Coronary atherosclerosis may cause acute and chronic ischemic syndromes; the former are caused by 'acute plaque events,' mostly thrombosis complicating vulnerable ruptured plaques, namely severe lesions with large core, thin cap, and weak shoulder infiltrated by activated inflammatory cells. Plaque rupture may also occur in nonischemic settings and is not obligatorily complicated by thrombosis. Furthermore, plaque rupture is not the only thrombus substrate in acute ischemic syndromes: Superficial erosion of fibrous plaques is found in 44% of acute thrombi in sudden coronary deaths and in 25% of those in acute myocardial infarctions. Coronary thrombosis appears to be triggered by superficial intimal inflammation in plaque ulceration and by neointimal hyperplasia in plaque erosion. 'Endogenous' and, recently, exogenous factors, particularly infective intracellUlar organisms, have been proposed as major contributors to plaque inflammation, activation, and vulnerability. Possible exogenous triggers are DNA and RNA viruses and intracellular bacteria such as Chlamydia pneumoniae, which has been identified with microbiological, ultrastructural, immunohistochemical, and molecular tools in a consistent proportion of human plaque samples. Chlamydia increases local thrombogenicity and is associated with an atherogenic lipid profile. Systemic indexes of inflammation, such as PCR, SAA, and fibrinogen, are also increased in acute syndromes and common infectious diseases with high morbidity and minimal clinical impact are good candidates; Helicobacter pylori is a major one. Infectious agents could link local and systemic inflammation: White cells infected in its target tissue could circulate into the flow and be captured, on a specific local trigger, into vessel walls thus stimulating local inflammation.

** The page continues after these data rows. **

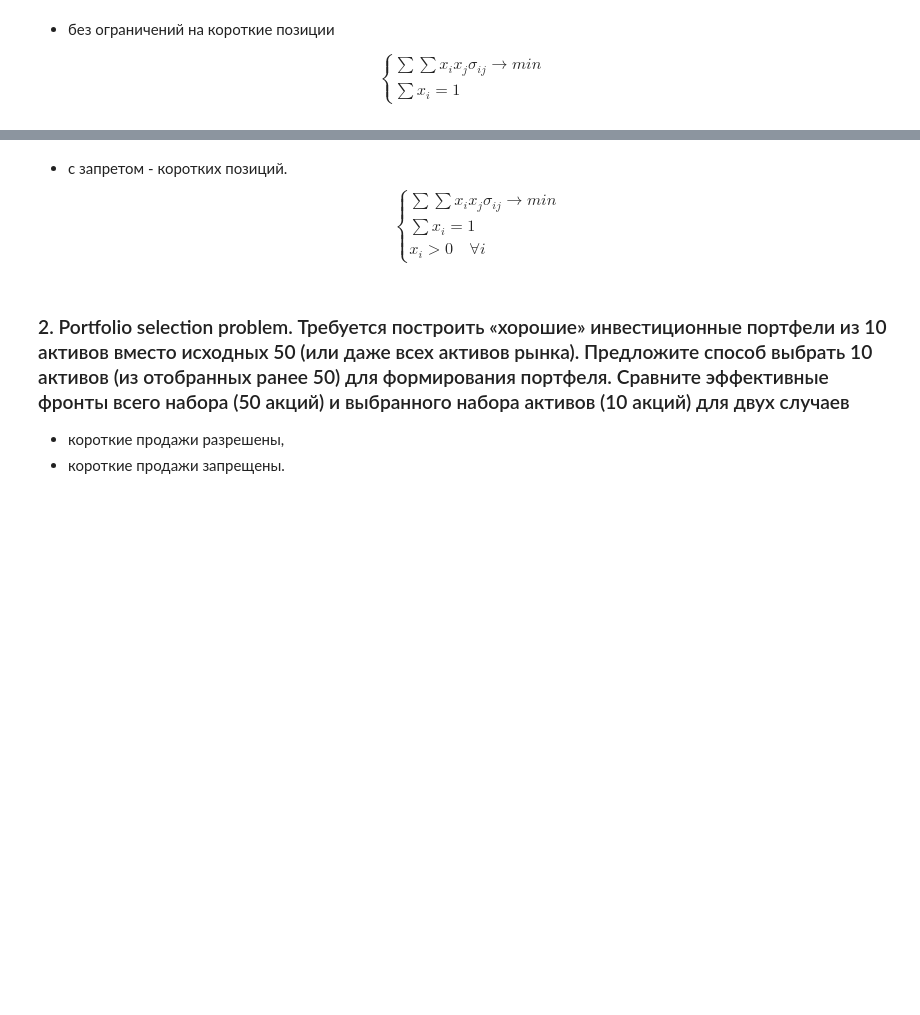
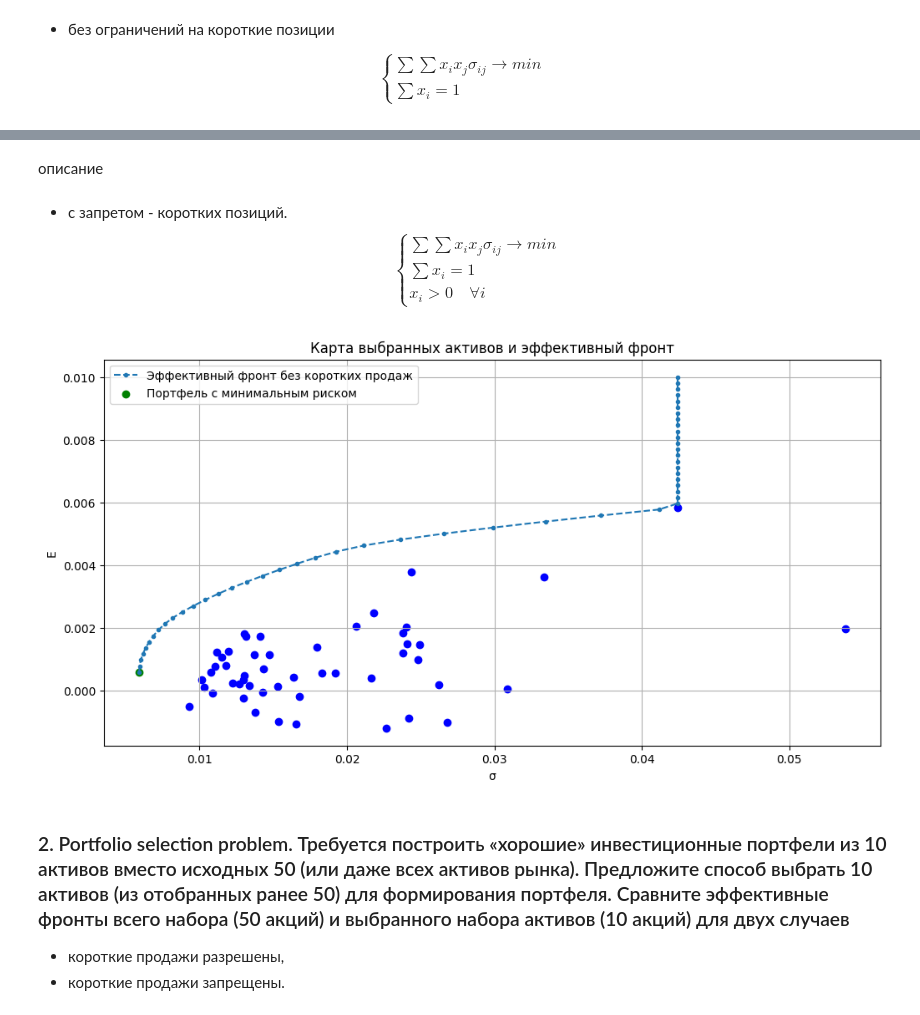
Before and after one commit to LevBugrov/financial-transaction-models, a Jupyter notebook: lab2.ipynb, the cells around one changed output, grey strips where cells are left out. Saved outputs shown, nothing was run; the diff lists cells and outputs as text; code cells hidden in the pictures; blank space fills up the shorter version.

```diff
--- a/lab2.ipynb
+++ b/lab2.ipynb
@@ -242,6 +241,43 @@ TypeError: unhashable type: 'numpy.ndarray'
+# %% [markdown]
+описание
 # %% [markdown]
  -  с запретом  - коротких позиций.
 $$ \begin{cases} \sum \sum x_i x_j \sigma_{ij} \rightarrow  min \\ \sum x_i = 1 \\ x_i > 0 \quad \forall i\end{cases} $$
+# %%
+bounds = ((0.0, 1.0),)
+
+x_min_risk_ns = optimize_portfolio(means, cov_matrix, bounds)
+min_risk_ns = risk_porfolio(x_min_risk_ns, cov_matrix)
+mean_min_risk_ns = np.dot(x_min_risk_ns, means)
+
+x_max_risk_ns = optimize_portfolio(means, cov_matrix, bounds, risk_max=True)
+max_risk_ns = risk_porfolio(x_max_risk_ns, cov_matrix)
+mean_max_risk_ns = np.dot(x_max_risk_ns, means)
+
+means_ns = np.linspace(mean_min_risk_ns, 0.01, 50)
+p_with_short = []
+for m in means_ns:
+    x = optimize_portfolio(means, cov_matrix, bounds, m)
+    risk = risk_porfolio(x, cov_matrix)
+    mean = np.dot(x, means)
+    p_with_short.append((risk, m))
+
+front_risk_ns, front_mean_ns = [p[0] for p in p_with_short], [p[1] for p in p_with_short]
+# %%
+plt.figure(figsize=(12, 6))
+plt.xlabel('σ')
+plt.ylabel('E')
+plt.grid(True)
+plt.title("Карта выбранных активов и эффективный фронт")
+
+plt.plot(front_risk_ns, front_mean_ns,'.--', label="Эффективный фронт без коротких продаж")
+plt.scatter(vars, means, color="blue")
+plt.scatter(min_risk_ns, mean_min_risk_ns, c='green', label="Портфель с минимальным риском")
+
+plt.legend()
+plt.show()
+# %% [output]
+[figure, added]
 # %% [markdown]
 ### 2. Portfolio selection problem. Требуется построить «хорошие» инвестиционные портфели из 10 активов вместо исходных 50 (или даже всех активов рынка). Предложите способ выбрать 10 активов (из отобранных ранее 50) для формирования портфеля. Сравните эффективные фронты всего набора (50 акций)  и выбранного набора активов (10 акций) для двух случаев
 - короткие продажи разрешены,
```
Also changed, not shown: parts of 8 cells of this notebook.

ASJC Scopus subject areas
- Cardiology and Cardiovascular Medicine